Corticosterone ameliorates the adult social behavior deficits caused by peripubertal social defeat

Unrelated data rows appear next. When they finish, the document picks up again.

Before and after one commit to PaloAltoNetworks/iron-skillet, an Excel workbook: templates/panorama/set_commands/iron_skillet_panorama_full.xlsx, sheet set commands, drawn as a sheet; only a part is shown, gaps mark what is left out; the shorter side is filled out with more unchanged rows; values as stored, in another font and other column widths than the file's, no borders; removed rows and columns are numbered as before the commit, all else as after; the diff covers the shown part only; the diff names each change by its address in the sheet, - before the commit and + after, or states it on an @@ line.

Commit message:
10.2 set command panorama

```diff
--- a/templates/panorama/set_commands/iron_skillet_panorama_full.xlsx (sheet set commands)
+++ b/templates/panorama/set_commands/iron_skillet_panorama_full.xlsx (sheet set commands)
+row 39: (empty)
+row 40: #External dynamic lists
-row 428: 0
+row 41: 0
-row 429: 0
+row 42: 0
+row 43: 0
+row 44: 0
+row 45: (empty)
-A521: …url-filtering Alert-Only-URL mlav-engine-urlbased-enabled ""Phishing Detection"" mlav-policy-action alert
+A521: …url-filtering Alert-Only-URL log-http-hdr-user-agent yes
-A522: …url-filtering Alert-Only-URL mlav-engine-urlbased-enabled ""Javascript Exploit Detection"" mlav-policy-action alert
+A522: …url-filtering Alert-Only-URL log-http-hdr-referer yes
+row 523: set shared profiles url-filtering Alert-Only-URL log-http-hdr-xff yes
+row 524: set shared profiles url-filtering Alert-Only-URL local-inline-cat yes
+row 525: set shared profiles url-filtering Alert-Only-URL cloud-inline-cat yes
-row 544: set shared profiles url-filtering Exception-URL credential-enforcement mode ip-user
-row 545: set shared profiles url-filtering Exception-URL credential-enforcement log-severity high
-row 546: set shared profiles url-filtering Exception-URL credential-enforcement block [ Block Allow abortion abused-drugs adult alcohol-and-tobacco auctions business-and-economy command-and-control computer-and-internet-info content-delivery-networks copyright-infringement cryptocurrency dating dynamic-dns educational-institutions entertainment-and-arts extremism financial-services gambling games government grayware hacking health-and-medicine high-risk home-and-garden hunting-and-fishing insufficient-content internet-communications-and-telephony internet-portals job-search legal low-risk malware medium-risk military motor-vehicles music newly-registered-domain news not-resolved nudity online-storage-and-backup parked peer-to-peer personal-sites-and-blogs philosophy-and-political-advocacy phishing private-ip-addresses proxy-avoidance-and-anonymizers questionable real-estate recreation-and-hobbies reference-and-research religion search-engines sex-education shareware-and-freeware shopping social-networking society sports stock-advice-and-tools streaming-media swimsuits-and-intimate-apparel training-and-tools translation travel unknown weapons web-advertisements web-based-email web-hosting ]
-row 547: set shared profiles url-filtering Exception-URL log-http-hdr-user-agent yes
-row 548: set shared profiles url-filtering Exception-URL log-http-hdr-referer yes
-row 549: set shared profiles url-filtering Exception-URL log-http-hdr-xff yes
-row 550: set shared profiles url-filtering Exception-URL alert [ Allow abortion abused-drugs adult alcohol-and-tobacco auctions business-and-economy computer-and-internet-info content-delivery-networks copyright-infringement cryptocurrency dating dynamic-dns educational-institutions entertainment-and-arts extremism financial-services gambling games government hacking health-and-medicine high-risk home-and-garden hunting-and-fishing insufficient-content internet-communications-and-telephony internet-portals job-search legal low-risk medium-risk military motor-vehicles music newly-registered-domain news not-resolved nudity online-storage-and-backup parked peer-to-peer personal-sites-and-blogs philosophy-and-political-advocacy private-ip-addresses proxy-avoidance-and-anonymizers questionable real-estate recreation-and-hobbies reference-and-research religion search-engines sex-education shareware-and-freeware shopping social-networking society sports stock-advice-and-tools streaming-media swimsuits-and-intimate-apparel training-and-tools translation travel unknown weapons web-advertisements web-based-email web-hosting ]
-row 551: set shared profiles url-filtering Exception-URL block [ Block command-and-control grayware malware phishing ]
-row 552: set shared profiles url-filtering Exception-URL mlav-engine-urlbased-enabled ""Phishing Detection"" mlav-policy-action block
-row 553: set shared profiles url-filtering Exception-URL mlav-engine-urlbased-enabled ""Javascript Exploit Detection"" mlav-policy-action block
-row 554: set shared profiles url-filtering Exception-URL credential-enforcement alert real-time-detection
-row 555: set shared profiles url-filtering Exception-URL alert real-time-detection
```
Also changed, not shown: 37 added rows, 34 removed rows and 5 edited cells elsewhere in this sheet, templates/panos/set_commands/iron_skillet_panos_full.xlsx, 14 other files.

Experiencing stress during adolescence can severely impact appropriate adult stress responsiveness. Our lab utilizes a mouse model in which peripubertal (P30) mice are subjected to repeated aggressive social defeats, followed by tests for social interaction. When peripubertal animals are tested 24 hours after defeat, all defeated mice interact at levels similar to non-defeated controls. However, when the same mice are tested again, in adulthood, defeated mice show a split in behavior; some display social avoidance (susceptible), whereas others display normal social interaction (resistant). Furthermore, our lab found that the stress hormone, corticosterone, plays a role in shaping this divergent behavior, and increased levels during peripubertal interactions is associated with increased adult social interaction. We hypothesized that high corticosterone during the peripubertal period ameliorates the adult deficits in social behavior. To confirm this, peripubertal mice received corticosterone in their drinking water over night prior to social interaction testing at P32. Corticosterone at P32 ameliorates the deficits in adult social behavior caused by peripubertal social defeat. Pharmacologically blocking glucocorticoid receptors (GR) blocks the enhanced social behavior produced by corticosterone administration. Surprisingly, mice administered corticosterone, but not subjected to a social interaction test at P32, do not display increased social behavior as adults. These data suggest that corticosterone interacts with re-exposure to ameliorate the social behavior deficits caused by peripubertal social defeat. Therefore, corticosterone in combination with exposure therapy may be useful to combat against the long term, detrimental effects of early life social stress.